Monday 19 March 2018

Ladies, this way for your pedicure!

Maeve O'Keeffe with her parents, Eddie and Linda.
Maeve O'Keeffe with her parents, Eddie and Linda.


TO the untrained eye it may look like a lot of trouble to go to in order to give a cow a pedicure.

TO the untrained eye it may look like a lot of trouble to go to in order to give a cow a pedicure.

However, a revolutionary new machine designed by an entrepreneurial young woman from Ballynoe could potentially save farmers thousands of euro and help improve farm safety.

Maeve O'Keeffe (23) came up with the idea for her turnover hoof paring crate during an 18-month work experience stint in New Zealand while studying for her agricultural science degree.

She noticed that farmers there, unlike their Irish counterparts, would pare the hooves of their own herds.

"The farm I was working on had a 1,300 strong herd and we would have at least half-a-dozen lame cows each morning," said Maeve. "Repairing their hooves was almost a full-time job so it was easier to do it ourselves using a very basic machine to coral the cows."

She said that while all farmers would agree that a lame cow should be treated immediately, Irish farmers almost never do their own paring as it can be a laborious and potentially dangerous task. Instead they tended to wait until a number of cows were lame as the call out charge from the vet was the same regardless of how many cows needed treatment.

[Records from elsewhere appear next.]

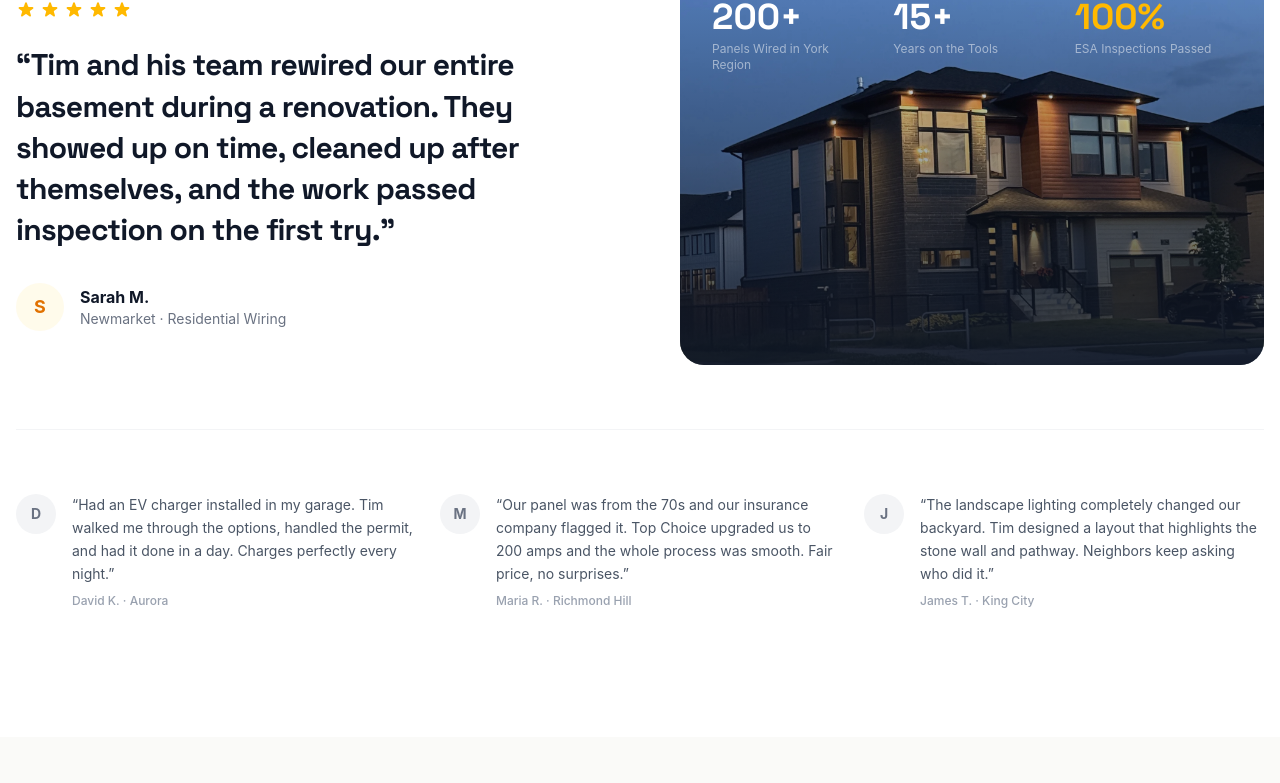
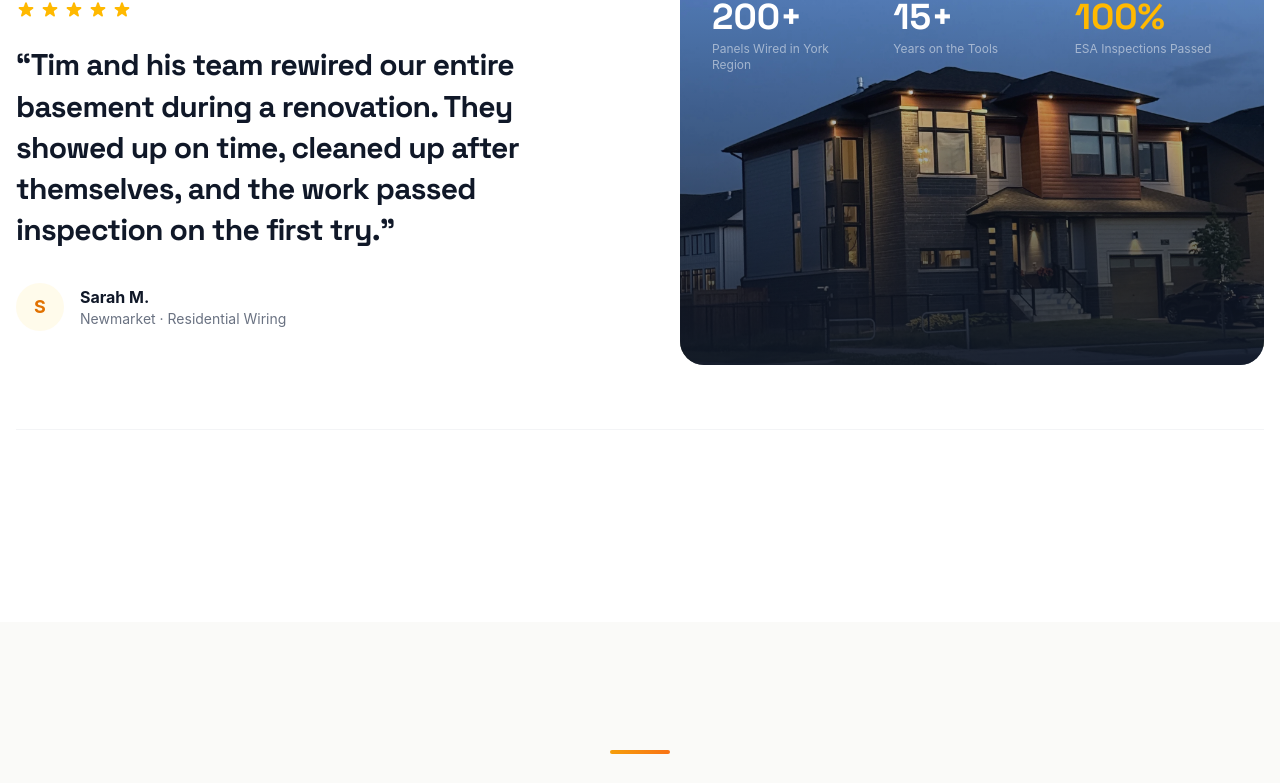
Before and after one commit to staybookt/tce-website, a Next.js app: page / in a window 1280 px wide. Shown: the part 3452-4235 px from the top of the page. Built offline with nearby package versions, Linux system fonts and the light colour scheme.

Commit message:
Wave 1A: kill fake reviews + credibility fixes

```diff
--- a/src/data/client.ts
+++ b/src/data/client.ts
@@ -67,7 +67,7 @@ export const client = {
       name: "Knob & Tube Removal",
       shortDescription: "Safe removal of outdated knob-and-tube wiring to protect your home and family.",
       icon: "ShieldCheck",
-      image: "https://images.pexels.com/photos/5691590/pexels-photo-5691590.jpeg?auto=compress&cs=tinysrgb&w=800",
+      image: "/images/work/IMG_5017.webp",
       keywords: ["knob and tube removal Newmarket", "knob and tube rewiring York Region", "old wiring replacement"],
     },
     {
@@ -75,7 +75,7 @@ export const client = {
       name: "Residential Wiring",
       shortDescription: "Complete residential electrical wiring for renovations and new builds.",
       icon: "Home",
-      image: "https://images.pexels.com/photos/27928762/pexels-photo-27928762.jpeg?auto=compress&cs=tinysrgb&w=800",
+      image: "/images/work/IMG_1140.webp",
       keywords: ["residential electrician Newmarket", "house wiring York Region", "electrical wiring renovation"],
     },
     {
@@ -228,44 +228,16 @@ export const client = {
     },
   ],
 
-  // Reviews (placeholder — will pull from Google once GBP is set up)
-  reviews: [
-    {
-      name: "Sarah M.",
-      location: "Newmarket",
-      rating: 5,
-      text: "Tim and his team rewired our entire basement during a renovation. They showed up on time, cleaned up after themselves, and the work passed inspection on the first try. We've used them three times now.",
-      service: "Residential Wiring",
-    },
-    {
-      name: "David K.",
-      location: "Aurora",
-      rating: 5,
-      text: "Had an EV charger installed in my garage. Tim walked me through the options, handled the permit, and had it done in a day. Charges perfectly every night.",
-      service: "EV Charger Installation",
-    },
-    {
-      name: "Maria R.",
-      location: "Richmond Hill",
-      rating: 5,
-      text: "Our panel was from the 70s and our insurance company flagged it. Top Choice upgraded us to 200 amps and the whole process was smooth. Fair price, no surprises.",
-      service: "Panel Upgrades",
-    },
-    {
-      name: "James T.",
-      location: "King City",
-      rating: 5,
-      text: "The landscape lighting completely changed our backyard. Tim designed a layout that highlights the stone wall and pathway. Neighbors keep asking who did it.",
-      service: "Landscape Lighting",
-    },
-    {
-      name: "Linda P.",
-      location: "East Gwillimbury",
-      rating: 5,
-      text: "Had knob and tube wiring throughout our 1920s farmhouse. Tim removed all of it and rewired the house. It was a big job but they kept us informed every step of the way.",
-      service: "Knob & Tube Removal",
-    },
-  ],
+  // Reviews are pulled from Google Business Profile once it's live.
+  // No placeholder reviews are displayed — the homepage shows a
+  // "references available on request" block until real reviews exist.
+  reviews: [] as Array<{
+    name: string;
+    location: string;
+    rating: number;
+    text: string;
+    service: string;
+  }>,
 
   // Payment
   paymentMethods: ["Cash", "Cheque", "Interac e-Transfer", "Credit Card"],
@@ -294,9 +266,15 @@ export const client = {
     instagram: null as string | null,
     google: null as string | null,
   },
-} as const;
+};
 
 export type Client = typeof client;
 export type Service = (typeof client.services)[number];
 export type Area = (typeof client.areas)[number] & { description?: string; topServices?: string[] };
-export type Review = (typeof client.reviews)[number];
+export type Review = {
+  name: string;
+  location: string;
+  rating: number;
+  text: string;
+  service: string;
+};
```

Aware of this, Maeve set about designing a machine that would allow Irish farmers to pare the hooves of their own cattle without the hard work and danger normally associated with the task.

The 'Inspect 4' machine safely immobilises an animal before it is lifted and tilted on its side using a hydraulic system.

This leaves all four hooves at waist height to the farmer allowing them to inspect and treat injured hooves on the spot. The process is completely stress free for the animal.

Like most good ideas, it's is based on the simple principle of minimum effort for maximum return.

However, the road to success is often littered with disappointment and Maeve and her parents, Eddie and Linda O'Keeffe of Ballynoe Agri Services, built three machines before finally getting it right. "When we finally got it right, it felt like we had won the Lotto," she laughed.

The cost savings from the device can be significant, particularly for farmers with herds of more than 80 cows, says Maeve.

Built using grant aid from the Avondhu Blackwater Partnership, Inspect 4 won a prestigious innovation award at the recent Tullamore Show and narrowly missed out on a similar award at the National Ploughing Championships.

The machine, which costs in the region of €9,500 to buy, can be mobile or fitted to a wall and can be used for a multitude of other tasks such as dehorning, castrating, dosing and vaccinating.